It is for all these reasons that it is crucial to build events specific to women’s rights, as well as promote solidarity between groups campaigning around other sorts of oppression.

What does it mean when the vast inequalities of global wealth distribution mean women hold 1% of the world’s wealth, but even detailed critiques by activists targetting these powerful elites make no mention of this? Activism on the fronts of climate justice, opposition to war, racism and homelessness is disproportionately necessary to women. But action on these fronts alone does not address the many specific forms of oppression women face, nor advance consciousness about women’s oppression. Nor does it combat the sexism that has resulted from decades of demobilised feminist activism. It is common for feminists to be treated as though their activism is motivated by wanting women to be the oppressors. Feminists encounter sexist bullying from people who think their activism is bigoted and have no notion of the scope of women’s oppression.

Winning women’s rights requires the building of a conscious movement aimed at liberating women.

Reclaim the Night Perth: Oct 28, 5pm Cultural Centre, Northbridge. Bands, protest and march to the CBD. Supportive men encouraged to line the march route and assist with publicity.

* The Reclaim the Night Collective has members with different political ideas and approaches – this article was written by just one of us, although benefitting from the ideas of all. We unite in opposing the forces represented by the ‘Commonwealth’ and in demanding:

End violence against women!
No to rape and sexual harassment!
No to CHOGM:
Cease funding war and exploitation
stop the cuts to women’s refuges,
increase funding to women’s refuges and rape crisis services!

Additional useful reference on violence towards women in Australia:
Mouzos, J., and Makkai, T. Findings from the Australian Component of the International Violence Against Women Survey (IVAWS). Published by Australian Institute of Criminology.

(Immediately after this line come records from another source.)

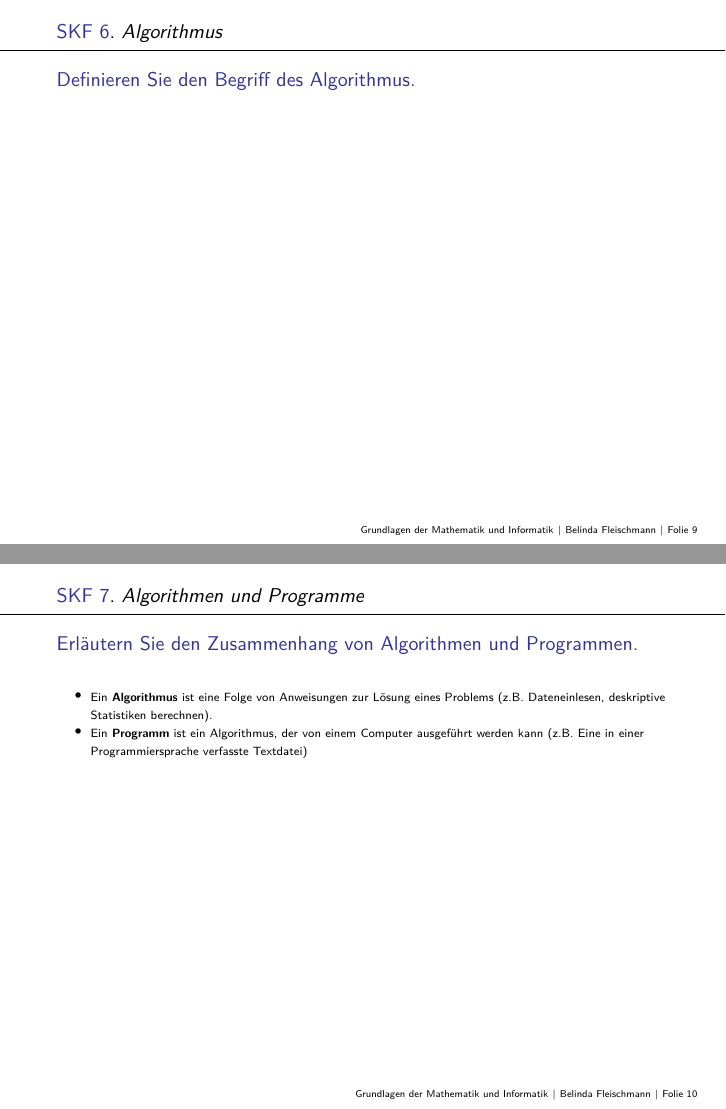
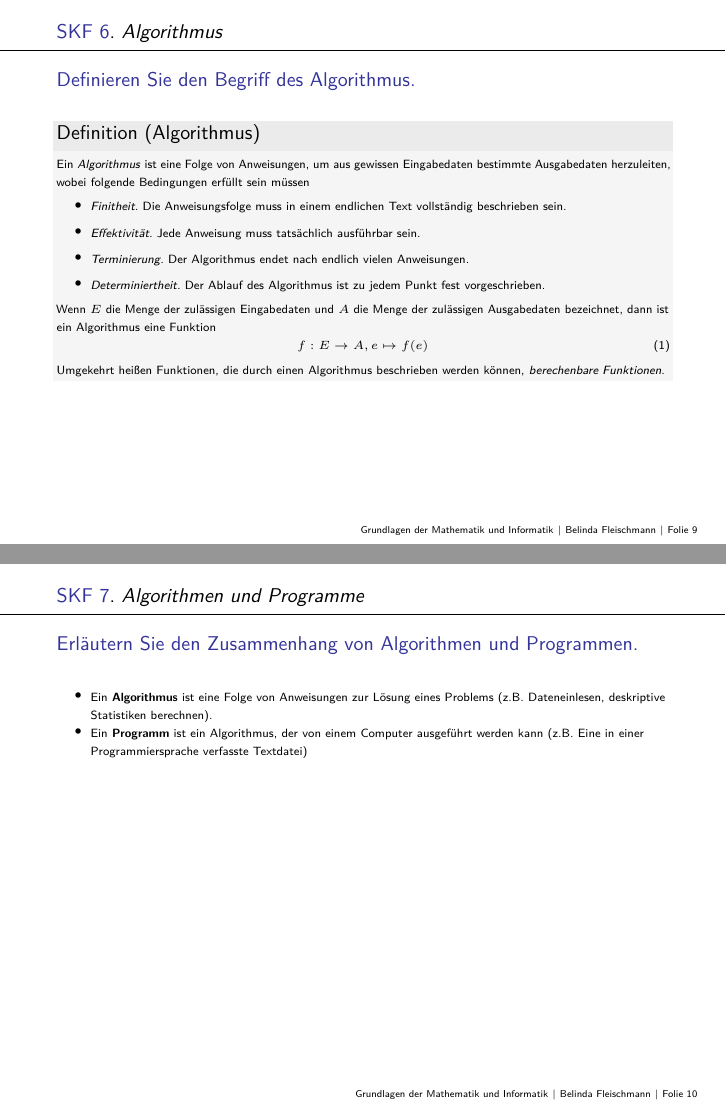
Before and after one commit to belindamef/mathe-vorkurs-22, an R Markdown document (7_Grundbegriffe_der_Informatik/7_Grundbegriffe_der_Informatik_SKF_Lsg.Rmd): pages 9 and 10 of 15, joined at a grey line. The pictures show the output file 7_Grundbegriffe_der_Informatik/7_Grundbegriffe_der_Informatik_SKF_Lsg.pdf that the author committed with the source.

Commit message:
Update (7) + skf

```diff
--- a/7_Grundbegriffe_der_Informatik/7_Grundbegriffe_der_Informatik_SKF_Lsg.Rmd
+++ b/7_Grundbegriffe_der_Informatik/7_Grundbegriffe_der_Informatik_SKF_Lsg.Rmd
@@ -204,6 +204,27 @@ GPU (Graphical Processing Unit)
 \color{black}
 \footnotesize
 
+\begin{definition}[Algorithmus]
+\justifying
+Ein \textit{Algorithmus} ist eine Folge von Anweisungen, um aus gewissen Eingabedaten
+bestimmte Ausgabedaten herzuleiten, wobei folgende Bedingungen erfüllt sein müssen
+
+\begin{itemize}
+\item \textit{Finitheit.} Die Anweisungsfolge muss in einem endlichen Text vollständig beschrieben sein.
+\item \textit{Effektivität.} Jede Anweisung muss tatsächlich ausführbar sein.
+\item \textit{Terminierung.} Der Algorithmus endet nach endlich vielen Anweisungen.
+\item \textit{Determiniertheit.} Der Ablauf des Algorithmus ist zu jedem Punkt fest vorgeschrieben.
+\end{itemize}
+
+Wenn $E$ die Menge der zulässigen Eingabedaten und $A$ die Menge der zulässigen
+Ausgabedaten bezeichnet, dann ist ein Algorithmus eine Funktion
+\begin{equation}
+f : E \to A, e \mapsto f(e)
+\end{equation}
+Umgekehrt heißen Funktionen, die durch einen Algorithmus beschrieben werden
+können, \textit{berechenbare Funktionen}.
+\end{definition}
+
 
 
 
```
Also changed, not shown: 7_Grundbegriffe_der_Informatik/7_Grundbegriffe_der_Informatik_SKF_Lsg.pdf.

Copyright © Virginia Brown October 2011. Feel free to repost for non-profit purposes and without alteration so long as this article URL: is included.